#### Task to complete:
Determine how many lines in the entries below contain "group", and output that number alone.

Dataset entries
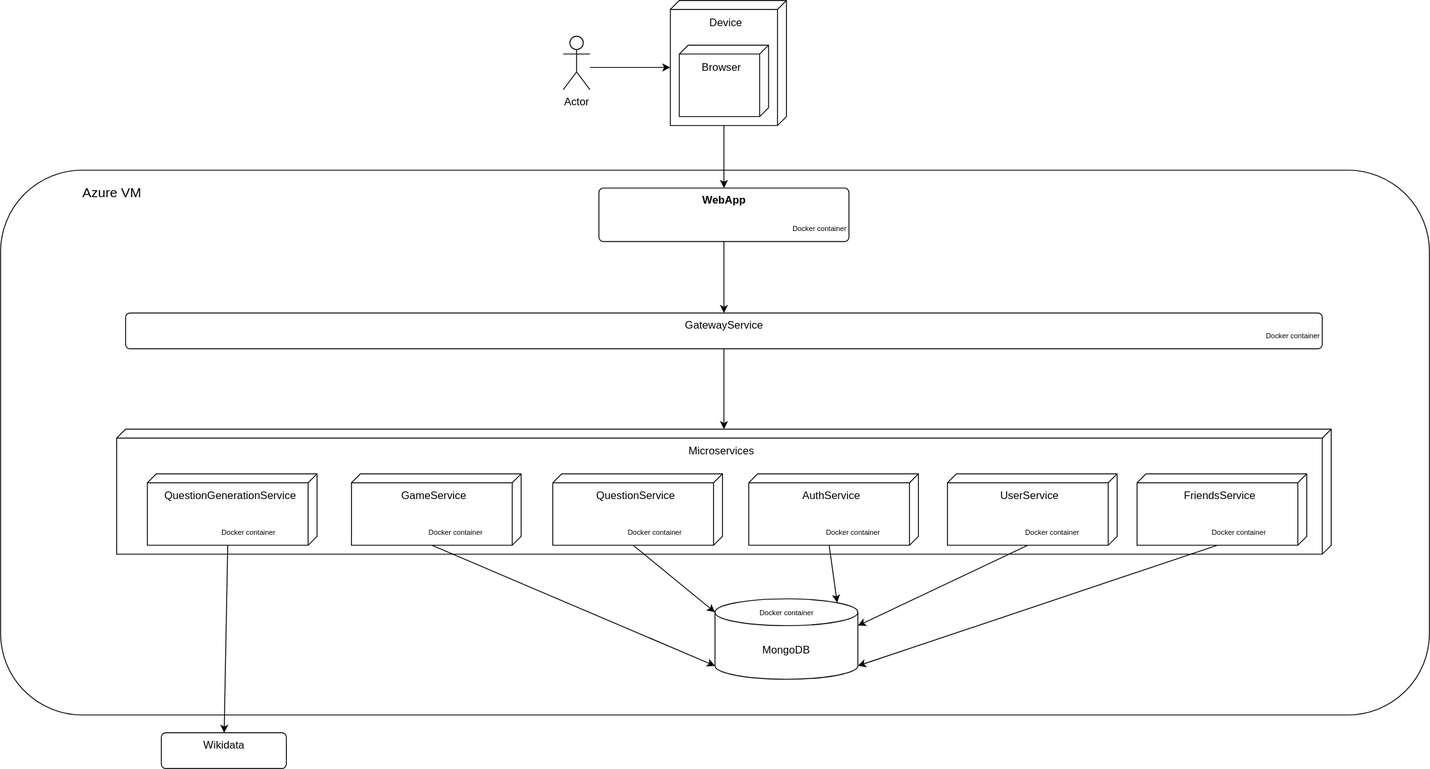
The draw.io diagram images/deployment_diagram.svg in Arquisoft/wiq_es3b, before a commit. Source tidied: cells renumbered, new cells last; positions are measured from the earlier drawing's top-left corner, leaving out a move shared by most shapes.
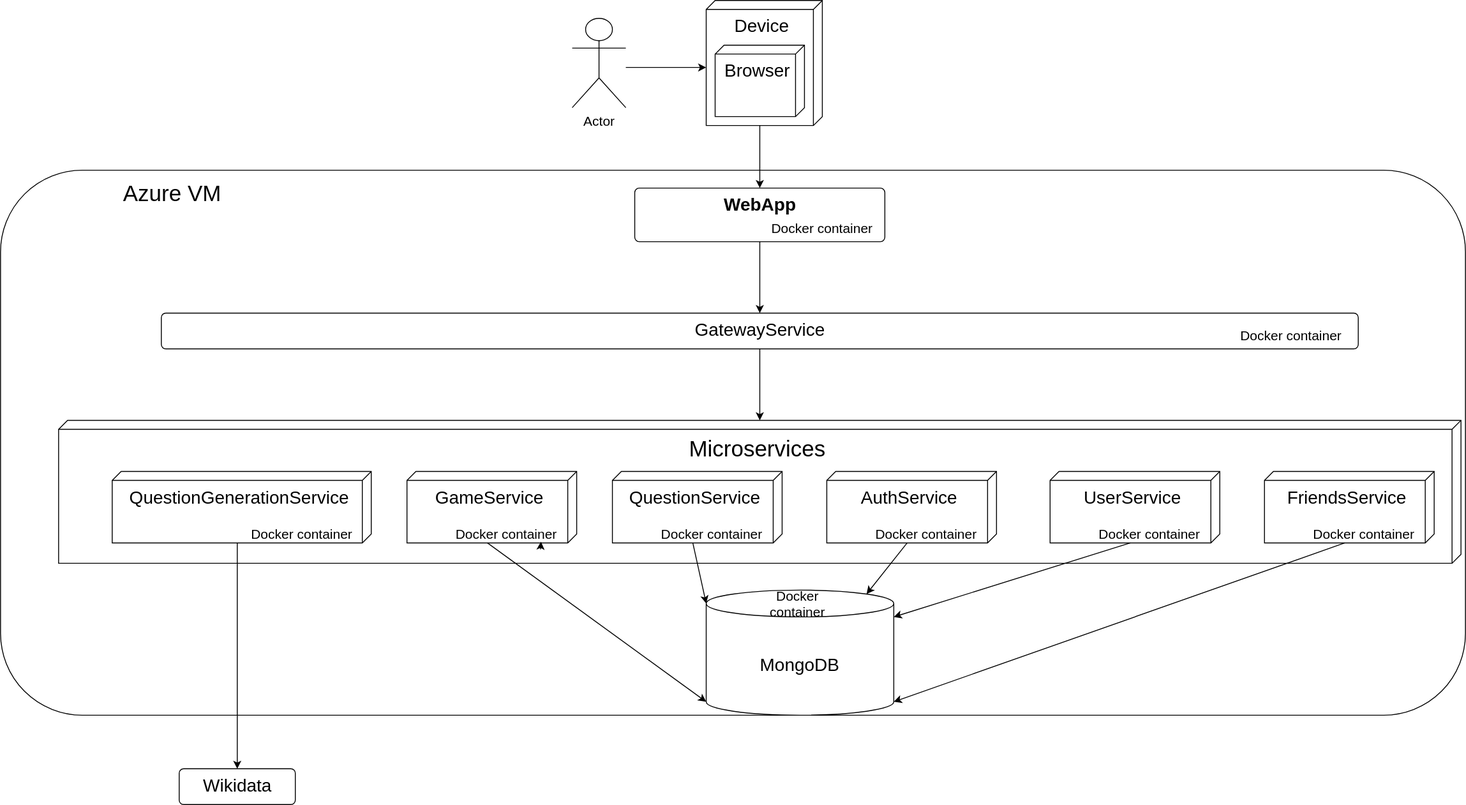
Later version of the same file.

Change to the diagram source:
```diff
@@ -3,23 +3,23 @@
     <mxCell id="0" />
     <mxCell id="1" parent="0" />
     <mxCell id="2" style="rounded=1;whiteSpace=wrap;html=1;" parent="1" vertex="1">
-      <mxGeometry y="190" width="1600" height="610" as="geometry" />
+      <mxGeometry x="-40" y="190" width="1640" height="610" as="geometry" />
     </mxCell>
     <mxCell id="3" style="edgeStyle=none;html=1;entryX=0;entryY=0;entryDx=75;entryDy=130;entryPerimeter=0;" parent="1" edge="1" target="6">
       <mxGeometry relative="1" as="geometry">
         <mxPoint x="660" y="75" as="sourcePoint" />
       </mxGeometry>
     </mxCell>
-    <mxCell id="4" value="Actor" style="shape=umlActor;verticalLabelPosition=bottom;verticalAlign=top;html=1;" parent="1" vertex="1">
-      <mxGeometry x="630" y="40" width="30" height="60" as="geometry" />
+    <mxCell id="4" value="Actor" style="shape=umlActor;verticalLabelPosition=bottom;verticalAlign=top;html=1;fontSize=15;" parent="1" vertex="1">
+      <mxGeometry x="600" y="20" width="60" height="100" as="geometry" />
     </mxCell>
     <mxCell id="5" style="edgeStyle=none;html=1;exitX=0;exitY=0;exitDx=140;exitDy=70;exitPerimeter=0;" parent="1" edge="1" source="6" target="9">
       <mxGeometry relative="1" as="geometry" />
     </mxCell>
-    <mxCell id="6" value="Device" style="verticalAlign=top;align=center;shape=cube;size=10;direction=south;fontStyle=0;html=1;boundedLbl=1;spacingLeft=5;" parent="1" vertex="1">
+    <mxCell id="6" value="&lt;font style=&quot;font-size: 20px;&quot;&gt;Device&lt;/font&gt;" style="verticalAlign=top;align=center;shape=cube;size=10;direction=south;fontStyle=0;html=1;boundedLbl=1;spacingLeft=5;" parent="1" vertex="1">
       <mxGeometry x="750" width="130" height="140" as="geometry" />
     </mxCell>
-    <mxCell id="7" value="Browser" style="verticalAlign=top;align=center;shape=cube;size=10;direction=south;html=1;boundedLbl=1;spacingLeft=5;" parent="6" vertex="1">
+    <mxCell id="7" value="&lt;font style=&quot;font-size: 20px;&quot;&gt;Browser&lt;/font&gt;" style="verticalAlign=top;align=center;shape=cube;size=10;direction=south;html=1;boundedLbl=1;spacingLeft=5;" parent="6" vertex="1">
       <mxGeometry width="100" height="80" relative="1" as="geometry">
         <mxPoint x="10" y="50" as="offset" />
       </mxGeometry>
@@ -27,89 +27,94 @@
     <mxCell id="8" style="edgeStyle=none;html=1;exitX=0.5;exitY=1;exitDx=0;exitDy=0;" parent="1" edge="1" source="9" target="11">
       <mxGeometry relative="1" as="geometry" />
     </mxCell>
-    <mxCell id="9" value="&lt;b&gt;WebApp&lt;/b&gt;" style="html=1;align=center;verticalAlign=top;rounded=1;absoluteArcSize=1;arcSize=10;dashed=0;" parent="1" vertex="1">
+    <mxCell id="9" value="&lt;b&gt;&lt;font style=&quot;font-size: 20px;&quot;&gt;WebApp&lt;/font&gt;&lt;/b&gt;" style="html=1;align=center;verticalAlign=top;rounded=1;absoluteArcSize=1;arcSize=10;dashed=0;" parent="1" vertex="1">
       <mxGeometry x="670" y="210" width="280" height="60" as="geometry" />
     </mxCell>
     <mxCell id="10" style="edgeStyle=none;html=1;exitX=0.5;exitY=1;exitDx=0;exitDy=0;" parent="1" edge="1" source="11" target="12">
       <mxGeometry relative="1" as="geometry" />
     </mxCell>
-    <mxCell id="11" value="GatewayService" style="html=1;align=center;verticalAlign=top;rounded=1;absoluteArcSize=1;arcSize=10;dashed=0;" parent="1" vertex="1">
+    <mxCell id="11" value="&lt;font style=&quot;font-size: 20px;&quot;&gt;GatewayService&lt;/font&gt;" style="html=1;align=center;verticalAlign=top;rounded=1;absoluteArcSize=1;arcSize=10;dashed=0;" parent="1" vertex="1">
       <mxGeometry x="140" y="350" width="1340" height="40" as="geometry" />
     </mxCell>
-    <mxCell id="12" value="Microservices" style="verticalAlign=top;align=center;shape=cube;size=10;direction=south;fontStyle=0;html=1;boundedLbl=1;spacingLeft=5;" parent="1" vertex="1">
-      <mxGeometry x="130" y="480" width="1360" height="140" as="geometry" />
+    <mxCell id="12" value="&lt;font style=&quot;font-size: 25px;&quot;&gt;Microservices&lt;/font&gt;" style="verticalAlign=top;align=center;shape=cube;size=10;direction=south;fontStyle=0;html=1;boundedLbl=1;spacingLeft=5;" parent="1" vertex="1">
+      <mxGeometry x="25" y="470" width="1570" height="160" as="geometry" />
     </mxCell>
     <mxCell id="13" style="group;" parent="12" vertex="1">
-      <mxGeometry x="930.3" y="50" width="192.1" height="80" as="geometry" />
+      <mxGeometry x="1110" y="57.1" width="221.8" height="91.4" as="geometry" />
     </mxCell>
-    <mxCell id="14" value="UserService" style="verticalAlign=top;align=center;shape=cube;size=10;direction=south;html=1;boundedLbl=1;spacingLeft=5;" parent="13" vertex="1">
+    <mxCell id="14" value="&lt;font style=&quot;font-size: 20px;&quot;&gt;UserService&lt;/font&gt;" style="verticalAlign=top;align=center;shape=cube;size=10;direction=south;html=1;boundedLbl=1;spacingLeft=5;" parent="13" vertex="1">
       <mxGeometry width="190" height="80" relative="1" as="geometry" />
     </mxCell>
-    <mxCell id="15" value="&lt;font style=&quot;font-size: 8px;&quot;&gt;Docker container&lt;/font&gt;" style="text;html=1;strokeColor=none;fillColor=none;align=center;verticalAlign=middle;whiteSpace=wrap;rounded=0;strokeWidth=0;" parent="13" vertex="1">
-      <mxGeometry x="50.6" y="50" width="133.9" height="30" as="geometry" />
+    <mxCell id="15" value="&lt;font style=&quot;font-size: 15px;&quot;&gt;Docker container&lt;/font&gt;" style="text;html=1;strokeColor=none;fillColor=none;align=center;verticalAlign=middle;whiteSpace=wrap;rounded=0;strokeWidth=0;" parent="13" vertex="1">
+      <mxGeometry x="33.6" y="52.9" width="154.6" height="34.3" as="geometry" />
     </mxCell>
+    <mxCell id="28" style="group;" parent="12" vertex="1">
+      <mxGeometry x="1350" y="57.1" width="221.8" height="91.4" as="geometry" />
+    </mxCell>
+    <mxCell id="29" value="&lt;font style=&quot;font-size: 20px;&quot;&gt;FriendsService&lt;/font&gt;" style="verticalAlign=top;align=center;shape=cube;size=10;direction=south;html=1;boundedLbl=1;spacingLeft=5;" parent="28" vertex="1">
+      <mxGeometry width="190" height="80" relative="1" as="geometry" />
+    </mxCell>
+    <mxCell id="30" value="&lt;font style=&quot;font-size: 15px;&quot;&gt;Docker container&lt;/font&gt;" style="text;html=1;strokeColor=none;fillColor=none;align=center;verticalAlign=middle;whiteSpace=wrap;rounded=0;strokeWidth=0;" parent="28" vertex="1">
+      <mxGeometry x="33.6" y="52.9" width="154.6" height="34.3" as="geometry" />
+    </mxCell>
     <mxCell id="16" style="group;" parent="12" vertex="1">
-      <mxGeometry x="707.8" y="50" width="192.1" height="80" as="geometry" />
+      <mxGeometry x="860" y="57.1" width="221.8" height="91.4" as="geometry" />
     </mxCell>
-    <mxCell id="17" value="AuthService" style="verticalAlign=top;align=center;shape=cube;size=10;direction=south;html=1;boundedLbl=1;spacingLeft=5;" parent="16" vertex="1">
+    <mxCell id="17" value="&lt;font style=&quot;font-size: 20px;&quot;&gt;AuthService&lt;/font&gt;" style="verticalAlign=top;align=center;shape=cube;size=10;direction=south;html=1;boundedLbl=1;spacingLeft=5;" parent="16" vertex="1">
       <mxGeometry width="190" height="80" relative="1" as="geometry" />
     </mxCell>
-    <mxCell id="18" value="&lt;font style=&quot;font-size: 8px;&quot;&gt;Docker container&lt;/font&gt;" style="text;html=1;strokeColor=none;fillColor=none;align=center;verticalAlign=middle;whiteSpace=wrap;rounded=0;strokeWidth=0;" parent="16" vertex="1">
-      <mxGeometry x="50.6" y="50" width="133.9" height="30" as="geometry" />
+    <mxCell id="18" value="&lt;font style=&quot;font-size: 15px;&quot;&gt;Docker container&lt;/font&gt;" style="text;html=1;strokeColor=none;fillColor=none;align=center;verticalAlign=middle;whiteSpace=wrap;rounded=0;strokeWidth=0;" parent="16" vertex="1">
+      <mxGeometry x="33.6" y="52.9" width="154.6" height="34.3" as="geometry" />
     </mxCell>
     <mxCell id="19" style="group;" parent="12" vertex="1">
-      <mxGeometry x="488.4" y="50" width="192.1" height="80" as="geometry" />
+      <mxGeometry x="620" y="57.1" width="221.8" height="91.4" as="geometry" />
     </mxCell>
-    <mxCell id="20" value="QuestionService" style="verticalAlign=top;align=center;shape=cube;size=10;direction=south;html=1;boundedLbl=1;spacingLeft=5;" parent="19" vertex="1">
+    <mxCell id="20" value="&lt;font style=&quot;font-size: 20px;&quot;&gt;QuestionService&lt;/font&gt;" style="verticalAlign=top;align=center;shape=cube;size=10;direction=south;html=1;boundedLbl=1;spacingLeft=5;" parent="19" vertex="1">
       <mxGeometry width="190" height="80" relative="1" as="geometry" />
     </mxCell>
-    <mxCell id="21" value="&lt;font style=&quot;font-size: 8px;&quot;&gt;Docker container&lt;/font&gt;" style="text;html=1;strokeColor=none;fillColor=none;align=center;verticalAlign=middle;whiteSpace=wrap;rounded=0;strokeWidth=0;" parent="19" vertex="1">
-      <mxGeometry x="47.5" y="50" width="133.9" height="30" as="geometry" />
+    <mxCell id="21" value="&lt;font style=&quot;font-size: 15px;&quot;&gt;Docker container&lt;/font&gt;" style="text;html=1;strokeColor=none;fillColor=none;align=center;verticalAlign=middle;whiteSpace=wrap;rounded=0;strokeWidth=0;" parent="19" vertex="1">
+      <mxGeometry x="33.6" y="52.9" width="154.6" height="34.3" as="geometry" />
     </mxCell>
     <mxCell id="22" style="group;" parent="12" vertex="1">
-      <mxGeometry x="262.9" y="50" width="192.1" height="80" as="geometry" />
+      <mxGeometry x="390" y="57.1" width="221.8" height="91.4" as="geometry" />
     </mxCell>
-    <mxCell id="23" value="GameService" style="verticalAlign=top;align=center;shape=cube;size=10;direction=south;html=1;boundedLbl=1;spacingLeft=5;" parent="22" vertex="1">
+    <mxCell id="23" value="&lt;font style=&quot;font-size: 20px;&quot;&gt;GameService&lt;/font&gt;" style="verticalAlign=top;align=center;shape=cube;size=10;direction=south;html=1;boundedLbl=1;spacingLeft=5;" parent="22" vertex="1">
       <mxGeometry width="190" height="80" relative="1" as="geometry" />
     </mxCell>
-    <mxCell id="24" value="&lt;font style=&quot;font-size: 8px;&quot;&gt;Docker container&lt;/font&gt;" style="text;html=1;strokeColor=none;fillColor=none;align=center;verticalAlign=middle;whiteSpace=wrap;rounded=0;strokeWidth=0;" parent="22" vertex="1">
-      <mxGeometry x="50.6" y="50" width="133.9" height="30" as="geometry" />
+    <mxCell id="24" value="&lt;font style=&quot;font-size: 15px;&quot;&gt;Docker container&lt;/font&gt;" style="text;html=1;strokeColor=none;fillColor=none;align=center;verticalAlign=middle;whiteSpace=wrap;rounded=0;strokeWidth=0;" parent="22" vertex="1">
+      <mxGeometry x="33.6" y="52.9" width="154.6" height="34.3" as="geometry" />
     </mxCell>
+    <mxCell id="43" style="edgeStyle=none;html=1;exitX=0.75;exitY=1;exitDx=0;exitDy=0;entryX=0.753;entryY=0.75;entryDx=0;entryDy=0;entryPerimeter=0;fontSize=20;" parent="22" edge="1" source="24" target="24">
+      <mxGeometry relative="1" as="geometry" />
+    </mxCell>
     <mxCell id="25" style="group;" parent="12" vertex="1">
-      <mxGeometry x="34.4" y="50" width="192.1" height="80" as="geometry" />
+      <mxGeometry x="100" y="57.1" width="259.7" height="91.4" as="geometry" />
     </mxCell>
-    <mxCell id="26" value="QuestionGenerationService" style="verticalAlign=top;align=center;shape=cube;size=10;direction=south;html=1;boundedLbl=1;spacingLeft=5;" parent="25" vertex="1">
-      <mxGeometry width="190" height="80" relative="1" as="geometry" />
+    <mxCell id="26" value="&lt;font style=&quot;font-size: 20px;&quot;&gt;QuestionGenerationService&lt;/font&gt;" style="verticalAlign=top;align=center;shape=cube;size=10;direction=south;html=1;boundedLbl=1;spacingLeft=5;" parent="25" vertex="1">
+      <mxGeometry width="290" height="80" relative="1" as="geometry">
+        <mxPoint x="-40" as="offset" />
+      </mxGeometry>
     </mxCell>
-    <mxCell id="27" value="&lt;font style=&quot;font-size: 8px;&quot;&gt;Docker container&lt;/font&gt;" style="text;html=1;strokeColor=none;fillColor=none;align=center;verticalAlign=middle;whiteSpace=wrap;rounded=0;strokeWidth=0;" parent="25" vertex="1">
-      <mxGeometry x="46.5" y="50" width="133.9" height="30" as="geometry" />
+    <mxCell id="27" value="&lt;font style=&quot;font-size: 15px;&quot;&gt;Docker container&lt;/font&gt;" style="text;html=1;strokeColor=none;fillColor=none;align=center;verticalAlign=middle;whiteSpace=wrap;rounded=0;strokeWidth=0;" parent="25" vertex="1">
+      <mxGeometry x="85" y="52.9" width="174.7" height="34.3" as="geometry" />
     </mxCell>
-    <mxCell id="28" style="group;" parent="12" vertex="1">
-      <mxGeometry x="1142.6" y="50" width="192.1" height="80" as="geometry" />
-    </mxCell>
-    <mxCell id="29" value="FriendsService" style="verticalAlign=top;align=center;shape=cube;size=10;direction=south;html=1;boundedLbl=1;spacingLeft=5;" parent="28" vertex="1">
-      <mxGeometry width="190" height="80" relative="1" as="geometry" />
-    </mxCell>
-    <mxCell id="30" value="&lt;font style=&quot;font-size: 8px;&quot;&gt;Docker container&lt;/font&gt;" style="text;html=1;strokeColor=none;fillColor=none;align=center;verticalAlign=middle;whiteSpace=wrap;rounded=0;strokeWidth=0;" parent="28" vertex="1">
-      <mxGeometry x="47.4" y="50" width="133.9" height="30" as="geometry" />
-    </mxCell>
-    <mxCell id="31" value="MongoDB" style="shape=cylinder3;whiteSpace=wrap;html=1;boundedLbl=1;backgroundOutline=1;size=15;" parent="1" vertex="1">
-      <mxGeometry x="800" y="670" width="160" height="90" as="geometry" />
+    <mxCell id="31" value="&lt;font style=&quot;font-size: 20px;&quot;&gt;MongoDB&lt;/font&gt;" style="shape=cylinder3;whiteSpace=wrap;html=1;boundedLbl=1;backgroundOutline=1;size=15;" parent="1" vertex="1">
+      <mxGeometry x="750" y="660" width="210" height="140" as="geometry" />
     </mxCell>
-    <mxCell id="32" value="Wikidata" style="html=1;align=center;verticalAlign=top;rounded=1;absoluteArcSize=1;arcSize=10;dashed=0;" parent="1" vertex="1">
-      <mxGeometry x="180" y="820" width="140" height="40" as="geometry" />
+    <mxCell id="32" value="&lt;font style=&quot;font-size: 20px;&quot;&gt;Wikidata&lt;/font&gt;" style="html=1;align=center;verticalAlign=top;rounded=1;absoluteArcSize=1;arcSize=10;dashed=0;" parent="1" vertex="1">
+      <mxGeometry x="160" y="860" width="130" height="40" as="geometry" />
     </mxCell>
-    <mxCell id="33" value="&lt;font style=&quot;font-size: 15px;&quot;&gt;Azure VM&lt;/font&gt;" style="text;html=1;strokeColor=none;fillColor=none;align=center;verticalAlign=middle;whiteSpace=wrap;rounded=0;" parent="1" vertex="1">
-      <mxGeometry x="85" y="200" width="80" height="30" as="geometry" />
+    <mxCell id="33" value="&lt;font style=&quot;font-size: 25px;&quot;&gt;Azure VM&lt;/font&gt;" style="text;html=1;strokeColor=none;fillColor=none;align=center;verticalAlign=middle;whiteSpace=wrap;rounded=0;" parent="1" vertex="1">
+      <mxGeometry x="85" y="200" width="135" height="30" as="geometry" />
     </mxCell>
-    <mxCell id="34" value="&lt;font style=&quot;font-size: 8px;&quot;&gt;Docker container&lt;/font&gt;" style="text;html=1;strokeColor=none;fillColor=none;align=center;verticalAlign=middle;whiteSpace=wrap;rounded=0;strokeWidth=0;" parent="1" vertex="1">
-      <mxGeometry x="885" y="240" width="65" height="30" as="geometry" />
+    <mxCell id="34" value="&lt;font style=&quot;font-size: 15px;&quot;&gt;Docker container&lt;/font&gt;" style="text;html=1;strokeColor=none;fillColor=none;align=center;verticalAlign=middle;whiteSpace=wrap;rounded=0;strokeWidth=0;" parent="1" vertex="1">
+      <mxGeometry x="810" y="240" width="140" height="30" as="geometry" />
     </mxCell>
-    <mxCell id="35" value="&lt;font style=&quot;font-size: 8px;&quot;&gt;Docker container&lt;/font&gt;" style="text;html=1;strokeColor=none;fillColor=none;align=center;verticalAlign=middle;whiteSpace=wrap;rounded=0;strokeWidth=0;" parent="1" vertex="1">
-      <mxGeometry x="1415" y="360" width="65" height="30" as="geometry" />
+    <mxCell id="35" value="&lt;font style=&quot;font-size: 15px;&quot;&gt;Docker container&lt;/font&gt;" style="text;html=1;strokeColor=none;fillColor=none;align=center;verticalAlign=middle;whiteSpace=wrap;rounded=0;strokeWidth=0;" parent="1" vertex="1">
+      <mxGeometry x="1330" y="360" width="150" height="30" as="geometry" />
     </mxCell>
-    <mxCell id="36" value="&lt;font style=&quot;font-size: 8px;&quot;&gt;Docker container&lt;/font&gt;" style="text;html=1;strokeColor=none;fillColor=none;align=center;verticalAlign=middle;whiteSpace=wrap;rounded=0;strokeWidth=0;" parent="1" vertex="1">
-      <mxGeometry x="847.5" y="670" width="65" height="30" as="geometry" />
+    <mxCell id="36" value="&lt;font style=&quot;font-size: 15px;&quot;&gt;Docker container&lt;/font&gt;" style="text;html=1;strokeColor=none;fillColor=none;align=center;verticalAlign=middle;whiteSpace=wrap;rounded=0;strokeWidth=0;" parent="1" vertex="1">
+      <mxGeometry x="820" y="660" width="65" height="30" as="geometry" />
     </mxCell>
     <mxCell id="37" style="edgeStyle=none;html=1;exitX=0;exitY=0;exitDx=80;exitDy=100;exitPerimeter=0;entryX=1;entryY=0;entryDx=0;entryDy=30;entryPerimeter=0;" parent="1" edge="1" source="14" target="31">
       <mxGeometry relative="1" as="geometry" />
@@ -123,11 +128,11 @@
     <mxCell id="40" style="edgeStyle=none;html=1;exitX=0;exitY=0;exitDx=80;exitDy=100;exitPerimeter=0;entryX=0;entryY=1;entryDx=0;entryDy=-15;entryPerimeter=0;" parent="1" edge="1" source="23" target="31">
       <mxGeometry relative="1" as="geometry" />
     </mxCell>
+    <mxCell id="42" style="edgeStyle=none;html=1;exitX=0;exitY=0;exitDx=80;exitDy=100;exitPerimeter=0;entryX=1;entryY=1;entryDx=0;entryDy=-15;entryPerimeter=0;" parent="1" edge="1" source="29" target="31">
+      <mxGeometry relative="1" as="geometry" />
+    </mxCell>
-    <mxCell id="41" style="edgeStyle=none;html=1;exitX=0;exitY=0;exitDx=80;exitDy=100;exitPerimeter=0;" parent="1" edge="1" source="26" target="32">
+    <mxCell id="41" style="edgeStyle=none;html=1;exitX=0;exitY=0;exitDx=80;exitDy=150;exitPerimeter=0;entryX=0.5;entryY=0;entryDx=0;entryDy=0;fontSize=20;" parent="1" edge="1" source="26" target="32">
       <mxGeometry relative="1" as="geometry" />
     </mxCell>
-    <mxCell id="42" style="edgeStyle=none;html=1;exitX=0;exitY=0;exitDx=80;exitDy=100;exitPerimeter=0;entryX=1;entryY=1;entryDx=0;entryDy=-15;entryPerimeter=0;" parent="1" edge="1" source="29" target="31">
-      <mxGeometry relative="1" as="geometry" />
-    </mxCell>
   </root>
 </mxGraphModel>
```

#### Response for this exercise:
7